Check each line of the records below and collect those holding "pointers".

[Change detection outputs]
== Segment start ==

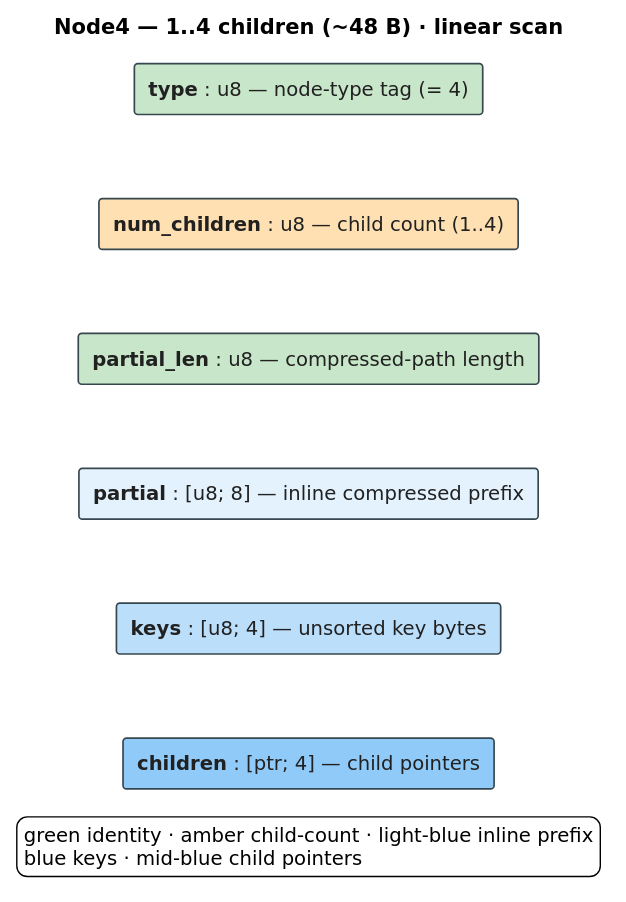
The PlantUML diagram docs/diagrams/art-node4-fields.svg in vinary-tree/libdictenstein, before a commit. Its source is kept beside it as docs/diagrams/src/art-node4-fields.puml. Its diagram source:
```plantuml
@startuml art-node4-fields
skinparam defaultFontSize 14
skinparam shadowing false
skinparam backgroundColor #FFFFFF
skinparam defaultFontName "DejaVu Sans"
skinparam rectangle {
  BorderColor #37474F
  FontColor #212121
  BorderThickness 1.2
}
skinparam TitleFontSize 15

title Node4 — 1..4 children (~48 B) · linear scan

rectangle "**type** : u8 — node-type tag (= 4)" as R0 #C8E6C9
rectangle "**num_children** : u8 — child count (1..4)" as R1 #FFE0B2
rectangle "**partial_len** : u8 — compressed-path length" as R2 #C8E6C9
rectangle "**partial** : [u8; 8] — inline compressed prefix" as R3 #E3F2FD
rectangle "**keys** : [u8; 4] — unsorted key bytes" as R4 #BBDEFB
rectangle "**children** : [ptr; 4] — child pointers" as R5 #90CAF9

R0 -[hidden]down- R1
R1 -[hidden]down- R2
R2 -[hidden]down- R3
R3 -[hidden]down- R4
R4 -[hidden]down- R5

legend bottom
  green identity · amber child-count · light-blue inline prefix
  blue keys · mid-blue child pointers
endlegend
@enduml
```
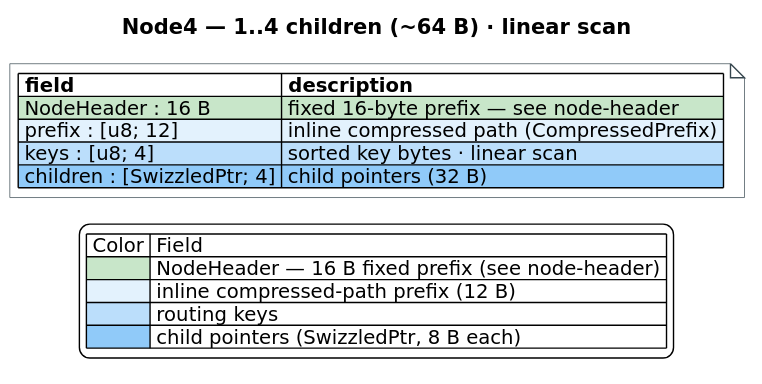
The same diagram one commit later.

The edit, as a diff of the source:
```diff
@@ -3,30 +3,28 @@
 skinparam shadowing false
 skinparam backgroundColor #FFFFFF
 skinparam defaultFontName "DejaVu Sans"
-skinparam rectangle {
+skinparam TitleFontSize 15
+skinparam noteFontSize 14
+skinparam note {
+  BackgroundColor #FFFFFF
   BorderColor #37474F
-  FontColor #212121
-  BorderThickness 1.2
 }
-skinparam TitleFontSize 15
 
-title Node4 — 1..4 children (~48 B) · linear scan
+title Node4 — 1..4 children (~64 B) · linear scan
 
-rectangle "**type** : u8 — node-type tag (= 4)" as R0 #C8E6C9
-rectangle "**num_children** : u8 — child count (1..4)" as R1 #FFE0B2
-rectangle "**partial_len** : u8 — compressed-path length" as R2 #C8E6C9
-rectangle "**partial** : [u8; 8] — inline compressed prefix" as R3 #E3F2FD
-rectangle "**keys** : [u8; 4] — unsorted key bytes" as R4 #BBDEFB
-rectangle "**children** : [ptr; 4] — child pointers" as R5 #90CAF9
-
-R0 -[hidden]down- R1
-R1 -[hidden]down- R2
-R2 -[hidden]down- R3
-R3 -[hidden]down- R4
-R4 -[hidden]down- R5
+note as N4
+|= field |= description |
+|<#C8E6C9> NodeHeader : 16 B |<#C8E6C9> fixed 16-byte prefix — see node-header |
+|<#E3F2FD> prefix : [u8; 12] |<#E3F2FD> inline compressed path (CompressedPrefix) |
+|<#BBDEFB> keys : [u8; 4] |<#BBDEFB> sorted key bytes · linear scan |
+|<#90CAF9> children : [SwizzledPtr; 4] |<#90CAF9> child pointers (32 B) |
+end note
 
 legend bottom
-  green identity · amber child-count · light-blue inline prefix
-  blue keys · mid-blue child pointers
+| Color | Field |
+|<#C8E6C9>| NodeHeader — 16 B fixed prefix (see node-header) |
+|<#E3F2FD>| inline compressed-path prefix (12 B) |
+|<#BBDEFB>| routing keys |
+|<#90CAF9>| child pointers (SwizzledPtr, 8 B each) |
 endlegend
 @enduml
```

== Segment end ==

Written response:
rectangle "**children** : [ptr; 4] — child pointers" as R5 #90CAF9
  blue keys · mid-blue child pointers
-rectangle "**children** : [ptr; 4] — child pointers" as R5 #90CAF9
+|<#90CAF9> children : [SwizzledPtr; 4] |<#90CAF9> child pointers (32 B) |
-  blue keys · mid-blue child pointers
+|<#90CAF9>| child pointers (SwizzledPtr, 8 B each) |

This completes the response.